Mega-events do not have a trickle-down effect on sports participation
Trygve Buch Laub from the Danish Institute for Sports Studies talks about the trickle-down effect. Photo: Play the Game / Thomas Søndergaard
31.10.2013By Kirsten Sparre
The idea of the trickle-down effect posits that exposure to elite sports - particular in connection with mega-events - will make people want to take up that sport due to its newfound popularity. However, Koen Breedveld, director of the Mulier Institute in the Netherlands, dismissed the trickle-down effect completely.
"Forget about trickle-down effects. They do not happen," he said and backed it up with findings from a recent evaluation of the effects of the 2012 Olympic Games in London on mass participation in sport.

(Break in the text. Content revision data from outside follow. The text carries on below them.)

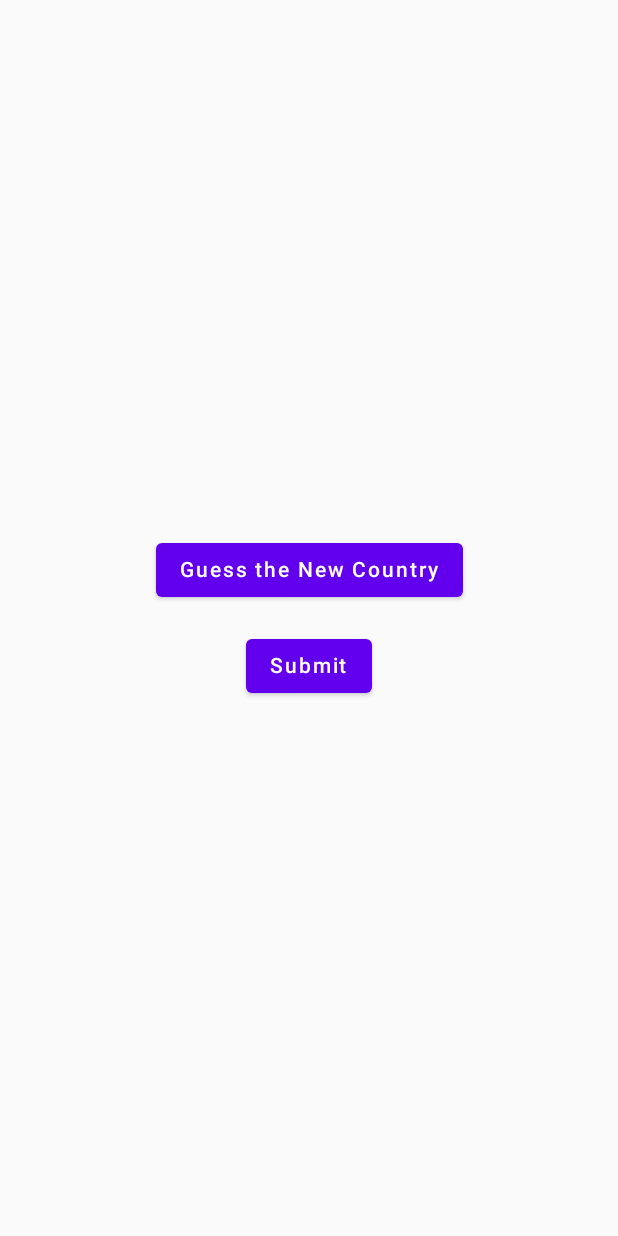
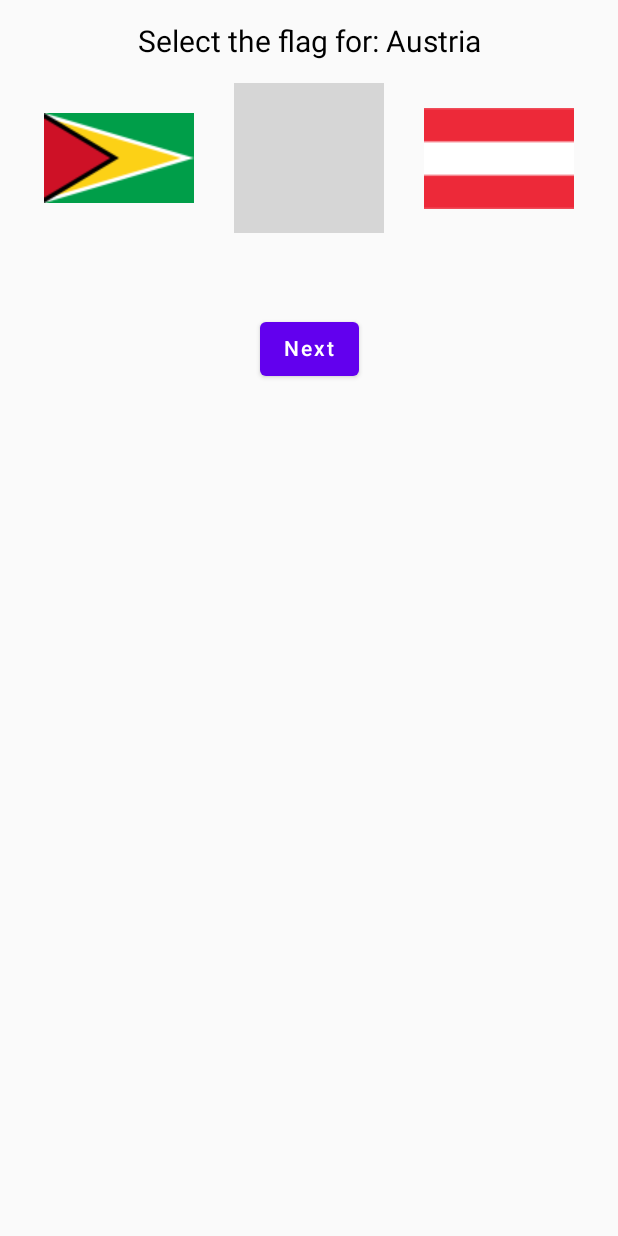
Before and after one commit to AbdulBasitKnights/GuessFlagCompose, an Android app built with Jetpack Compose: the GuessCountryActivity screen opened directly, with no data from a screen before it, on a phone screen of 412 x 824 dp. Run offline under Robolectric (Android 15) with nearby library versions, the phone set to English and light mode, and no system bars; grey boxes are pictures that could not be loaded.

Commit message:
flag activity done

```diff
--- a/app/src/main/java/com/question/assignment/ui/activity/GuessCountryActivity.kt
+++ b/app/src/main/java/com/question/assignment/ui/activity/GuessCountryActivity.kt
@@ -1,13 +1,21 @@
 package com.question.assignment.ui.activity
 
+import android.content.Context
 import android.os.Bundle
 import androidx.activity.ComponentActivity
 import androidx.activity.compose.setContent
 import androidx.activity.enableEdgeToEdge
+import androidx.compose.foundation.Image
+import androidx.compose.foundation.clickable
 import androidx.compose.foundation.layout.Arrangement
 import androidx.compose.foundation.layout.Column
+import androidx.compose.foundation.layout.Row
+import androidx.compose.foundation.layout.Spacer
 import androidx.compose.foundation.layout.fillMaxSize
-import androidx.compose.foundation.text.BasicTextField
+import androidx.compose.foundation.layout.fillMaxWidth
+import androidx.compose.foundation.layout.height
+import androidx.compose.foundation.layout.padding
+import androidx.compose.foundation.layout.size
 import androidx.compose.material.Button
 import androidx.compose.material.Text
 import androidx.compose.runtime.Composable
@@ -19,9 +27,16 @@ import androidx.compose.runtime.remember
 import androidx.compose.runtime.setValue
 import androidx.compose.ui.Alignment
 import androidx.compose.ui.Modifier
+import androidx.compose.ui.graphics.Color
 import androidx.compose.ui.platform.LocalContext
+import androidx.compose.ui.res.painterResource
+import androidx.compose.ui.tooling.preview.Preview
+import androidx.compose.ui.unit.dp
+import androidx.compose.ui.unit.sp
 import androidx.lifecycle.viewmodel.compose.viewModel
 import com.question.assignment.presentation.common.CountryViewModel
+import com.question.assignment.ui.model.Country
+import java.util.Locale
 
 class GuessCountryActivity : ComponentActivity() {
     override fun onCreate(savedInstanceState: Bundle?) {
@@ -32,34 +47,107 @@ class GuessCountryActivity : ComponentActivity() {
         }
 
     }
+
     @Composable
     fun GuessCountryScreen() {
         val viewModel: CountryViewModel = viewModel()
-        val context = LocalContext.current
         val countries by viewModel.countries.collectAsState()
+        var currentFlags by remember { mutableStateOf(emptyList<Country>()) }
+        var correctCountry by remember { mutableStateOf<Country?>(null) }
+        var resultMessage by remember { mutableStateOf("") }
+        var resultColor by remember { mutableStateOf(Color.Transparent) }
 
+        // Function to set new random flags and correct country
+        fun setNewRound() {
+            val randomCountries = countries.shuffled().take(3)
+            currentFlags = randomCountries
+            correctCountry = randomCountries.random()
+            resultMessage = ""
+            resultColor = Color.Transparent
+        }
+
+        // Initialize flags on first load
+        LaunchedEffect(countries) {
+            if (countries.isNotEmpty() && currentFlags.isEmpty()) {
+                setNewRound()
+            }
+        }
+
+        if (countries.isNotEmpty()) {
+            Column(
+                modifier = Modifier
+                    .fillMaxWidth()
+                    .padding(16.dp),
+                horizontalAlignment = Alignment.CenterHorizontally,
+                verticalArrangement = Arrangement.Top
+            ) {
+                correctCountry?.let {
+                    Text(text = "Select the flag for: ${it.name}", fontSize = 20.sp)
+                }
+
+                Spacer(modifier = Modifier.height(16.dp))
+
+                Row(
+                    modifier = Modifier.fillMaxWidth(),
+                    horizontalArrangement = Arrangement.SpaceAround
+                ) {
+                    currentFlags.forEach { country ->
+                        Image(
+                            painter = painterResource(
+                                id = getDrawableResId(
+                                    LocalContext.current,
+                                    country.code
+                                )
+                            ),
+                            contentDescription = country.name,
+                            modifier = Modifier
+                                .size(100.dp)
+                                .clickable {
+                                    if (country == correctCountry) {
+                                        resultMessage = "CORRECT!"
+                                        resultColor = Color.Green
+                                    } else {
+                                        resultMessage = "WRONG!"
+                                        resultColor = Color.Red
+                                    }
+                                }
+                        )
+                    }
+                }
+
+                Spacer(modifier = Modifier.height(16.dp))
+
+                Text(text = resultMessage, color = resultColor, fontSize = 18.sp)
+
+                Spacer(modifier = Modifier.height(16.dp))
+
+                Button(onClick = { setNewRound() }) {
+                    Text("Next")
+                }
+            }
+        } else {
             Column(
                 modifier = Modifier.fillMaxSize(),
                 horizontalAlignment = Alignment.CenterHorizontally,
                 verticalArrangement = Arrangement.Center
             ) {
-            Button(onClick = { }) {
-                Text("Guess the New Country")
-            }
-            if (countries.isNotEmpty()) {
-                var selectedCountry by remember { mutableStateOf("") }
-
-                BasicTextField(
-                    value = selectedCountry,
-                    onValueChange = { selectedCountry = it }
-                )
-
-                Button(onClick = { /* Submit answer */ }) {
-                    Text("Submit")
+                Text("Loading...")
             }
         }
     }
 
+    @Composable
+    fun getDrawableResId(context: Context, countryCode: String): Int {
+        return context.resources.getIdentifier(
+            countryCode.lowercase(Locale.ROOT),
+            "drawable",
+            context.packageName
+        )
     }
 
+    @Preview(showBackground = true)
+    @Composable
+    fun PreviewGuessCountryScreen() {
+        GuessCountryScreen()
     }
+}
--- a/app/src/main/java/com/question/assignment/ui/activity/GuessFlagActivity.kt
+++ b/app/src/main/java/com/question/assignment/ui/activity/GuessFlagActivity.kt
@@ -158,7 +158,13 @@ class GuessFlagActivity : ComponentActivity() {
                 }
             }
         } else {
-//            Text("Loading...", modifier = Modifier.align(Alignment.CenterVertically))
+            Column(
+                modifier = Modifier.fillMaxSize(),
+                horizontalAlignment = Alignment.CenterHorizontally,
+                verticalArrangement = Arrangement.Center
+            ) {
+                Text("Loading...")
+            }
         }
     }
 
```
Lines whose indentation alone changed are shown as unchanged.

80 per cent of clubs in London reported that they did not see the Games as an opportunity to increase participation in their activities, and 21 out of 26 types of sport did not experience an increase in membership following the Olympic Games.
"There was no big increase in sports participation during the years the Games were planned and executed. It was very disappointing," Breedveld said.
In Breedveld's view, mega-events fail to produce a trickle-down effect on mass participation in sport because sports participation for most people is rooted in long established habits from childhood and is influenced by many social factors and time constraints. It is also completely dependent on whether sports federations, clubs, and municipalities have set up the appropriate infrastructure that allows people to take up a particular sport.
"If mega-events have an effect on sports participation, it is because they can persuade people who are already active in sports to take up another sport or set new goals. Mega-events will not raise sport participation levels in general," Breedveld declared.
Some effect in Denmark - but only short term
Trygve Buch Laub from the Danish Institute for Sports Studies has also tried to test the theory of the trickle-down effect.
Sports participation in Denmark is quite high. 64 per cent of the adult population play sports at least once a week, and participation rates among children are even higher. The question for Laub and his colleagues was whether the high participation rates have been inspired by elite sport events.
"Our research shows that elite sport does inspire certain groups to some extent, particularly teenage girls and boys and men from the age of 7 to 29. It particularly applies to the most popular sports that are covered heavily by the media such as handball, table tennis, and football," Laub explained.
However, the effects are dubious, short term and seemingly based solely on media coverage, Laub continued.
The research led him and his colleagues to look at the question from another angle. The rise in sports participation from 2007 to 2011 consists primarily of runners in their 20s, 30s and 40s.
"Running inspires mass participation, which on the other hand has led to a massive rise in running events. So in terms of understanding the effects of mass events on sports participation, it might be more interesting to study the effects of mass events where people are participants rather than spectators," Laub suggested.